Voices of Digital Communities

Hackathoning Government

"Hacking" has a bad connotation. We're going to change that in Seattle this weekend with the Open Government Hackathon. The Hackathon is the culmination of ...

by / August 19, 2010

"Hacking" has a bad connotation. We're going to change that in Seattle this weekend with the Open Government Hackathon. The Hackathon is the culmination of of Geek Week here in Seattle.

Yeah, yeah most of you non-Puget-Sounders think every week is Geek Week in Seattle, complete with nerdish denizens such as Microsofties, Googlers, Socratians, IBMers, Tropons, Amazonians, Pirilloians and now even Facebookers.

Geek Week is the creation of local Geek King Chris Pirillo. I envy Chris, with his 85,326 Twitter followers compared to my mere 2,232 followers. We both come from humble backgrounds in Iowa, and made it to Seattle to seek our futures in the Pacific Northwest.

Chris found his future and part of it is Geek Week and Gnomedex. The 10th Annual Gnomedex "Conference of Inspiration and Influence" is happening on Friday and Saturday, August 20th and 21st.

Socrata - click to see more As Gnomedex winds down on Saturday at 5:00 PM, the Open Government Hackathon winds up. The Hackathon is sponsored by two phenomenal local tech companies, Socrata and Tropo. Socrata has made its name making data open and transparent, most notably with data.gov and data.seattle.gov (well, and a few other sites).

Developers will converge on the Edgewater Hotel on Seattle's waterfront. They'll have 24 hours to use government datasets to create interesting applications. At 5:00 PM on Sunday, we'll be judging applications for those which are most useful, interesting, unique or maybe just cool. There will be a number of prizes - hackers will get codes for some Amazon Web Services usable to deploy and test apps there and other prizes include a Flip HD camera, year membership in Amazon Pro and even an iPad - gee, if Microsoft or Google or Facebook made a nice slate computer, maybe that could be the prize. Perhaps next year!!

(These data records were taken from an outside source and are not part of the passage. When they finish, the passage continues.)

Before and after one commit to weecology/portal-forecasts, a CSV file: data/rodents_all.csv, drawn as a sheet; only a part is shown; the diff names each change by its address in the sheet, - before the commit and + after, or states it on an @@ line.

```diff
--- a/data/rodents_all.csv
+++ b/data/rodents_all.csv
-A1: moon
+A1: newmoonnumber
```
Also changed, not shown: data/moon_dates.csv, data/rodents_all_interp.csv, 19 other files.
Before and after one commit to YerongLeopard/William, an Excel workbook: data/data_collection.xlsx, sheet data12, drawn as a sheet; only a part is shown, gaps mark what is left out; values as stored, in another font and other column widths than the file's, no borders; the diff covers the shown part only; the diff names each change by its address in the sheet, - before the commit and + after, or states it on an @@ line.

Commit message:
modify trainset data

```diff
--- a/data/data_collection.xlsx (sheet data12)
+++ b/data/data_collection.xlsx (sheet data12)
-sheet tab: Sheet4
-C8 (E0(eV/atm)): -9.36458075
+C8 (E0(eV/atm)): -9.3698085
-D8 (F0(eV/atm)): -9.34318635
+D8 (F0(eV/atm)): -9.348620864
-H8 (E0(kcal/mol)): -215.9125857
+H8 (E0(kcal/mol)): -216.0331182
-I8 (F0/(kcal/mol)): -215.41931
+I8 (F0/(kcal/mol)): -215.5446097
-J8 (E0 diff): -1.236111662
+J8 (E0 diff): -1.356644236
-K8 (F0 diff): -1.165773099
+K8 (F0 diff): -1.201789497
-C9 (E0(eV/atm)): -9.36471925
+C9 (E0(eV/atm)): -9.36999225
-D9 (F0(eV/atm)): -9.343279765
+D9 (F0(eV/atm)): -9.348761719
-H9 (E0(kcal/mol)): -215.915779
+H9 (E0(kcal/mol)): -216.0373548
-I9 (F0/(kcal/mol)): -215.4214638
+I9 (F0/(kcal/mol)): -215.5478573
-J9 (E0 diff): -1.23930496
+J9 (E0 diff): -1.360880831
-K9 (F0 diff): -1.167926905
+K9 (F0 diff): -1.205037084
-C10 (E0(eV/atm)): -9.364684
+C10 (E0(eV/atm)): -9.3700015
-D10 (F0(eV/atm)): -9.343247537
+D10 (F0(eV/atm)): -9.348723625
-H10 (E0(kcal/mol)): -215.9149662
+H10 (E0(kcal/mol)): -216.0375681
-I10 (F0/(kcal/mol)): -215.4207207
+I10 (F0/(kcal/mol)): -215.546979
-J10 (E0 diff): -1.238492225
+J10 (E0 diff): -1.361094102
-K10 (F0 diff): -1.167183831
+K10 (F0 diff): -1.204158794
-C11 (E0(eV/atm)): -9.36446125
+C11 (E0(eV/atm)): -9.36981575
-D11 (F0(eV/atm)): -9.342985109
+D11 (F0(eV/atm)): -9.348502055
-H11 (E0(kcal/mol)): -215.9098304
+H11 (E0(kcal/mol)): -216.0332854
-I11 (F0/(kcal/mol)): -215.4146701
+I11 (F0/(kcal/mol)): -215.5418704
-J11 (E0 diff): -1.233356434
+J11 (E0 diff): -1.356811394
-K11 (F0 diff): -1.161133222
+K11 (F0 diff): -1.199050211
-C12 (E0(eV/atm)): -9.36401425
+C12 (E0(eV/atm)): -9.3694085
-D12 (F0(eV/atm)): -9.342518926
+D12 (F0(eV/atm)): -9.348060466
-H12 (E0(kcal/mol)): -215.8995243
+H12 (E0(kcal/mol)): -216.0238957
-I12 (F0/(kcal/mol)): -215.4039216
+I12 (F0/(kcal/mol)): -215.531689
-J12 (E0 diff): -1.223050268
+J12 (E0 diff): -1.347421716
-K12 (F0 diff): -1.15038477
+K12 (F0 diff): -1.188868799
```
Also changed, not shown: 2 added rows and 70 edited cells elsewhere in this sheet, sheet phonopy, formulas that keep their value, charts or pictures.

Tropo - click to see more Read more about the Hackathon on Chris Pirillo's blog here, or the Socrata blog here, or the Tropo blog here.

In any case, it will be wonderful to see what sorts of applications the hackers develop, all with the intent not of hacking into government, but rather of making data held by government more accessible to citizens, residents and the people government serves.

Note: I'm especially proud of data.seattle.gov, with over a hundred cool datasets of information like fire department 911 calls, active building permits, and public toilets. That's an initaitive of Mayor Mike McGinn and the City of Seattle's Department of Information Technology, and we'll be adding a lot more data to the site over the next couple of months, including police crime statistics, police 911 calls, and business licenses. You can already view crimes and 911 calls plotted by neighborhood on My Neighborhood Map here, powered by Microsoft's Bing Maps and the employees of City government. The data feed of this information to data.seattle.gov will be active soon.

Bill Schrier Bill Schrier is the director of the Digital Communities program and deputy director of the Center for Digital Government at e.Republic.

Bill Schrier is senior policy advisor in the Office of the Chief Information Officer (OCIO) at the State of Washington.  In this capacity he chairs the State Interoperability Executive Committee (SIEC), serves as the primary point of contact for the FirstNet effort in the state and advises the CIO on other matters.

In the past he served as the Deputy Director of the Center for Digital Government.   He also retired in May, 2012, after over 8 years serving as Chief Technology Officer (CTO) for the City of Seattle and director of the city's Department of Information Technology (DoIT).  In this capacity he managed over 200 employees and budgets up to $59 million to support city government technology, and reported directly to Mayor Michael McGinn. 

Schrier was named one of Government Technology’s 25 Doers, Dreamers and Drivers in 2008, and a Computerworld Premier 100 Leader for 2010.  He writes a blog about the intersection of information technology and government, how they sometimes collide but often influence and change each other.   He tweets at www.twitter.com/billschrier

Schrier is a retired officer with the U.S. Army Corps of Engineers. He holds a Masters in Public Administration from the University of Washington.

E-mail:       bill@schrier.org
Phone:      206-255-2156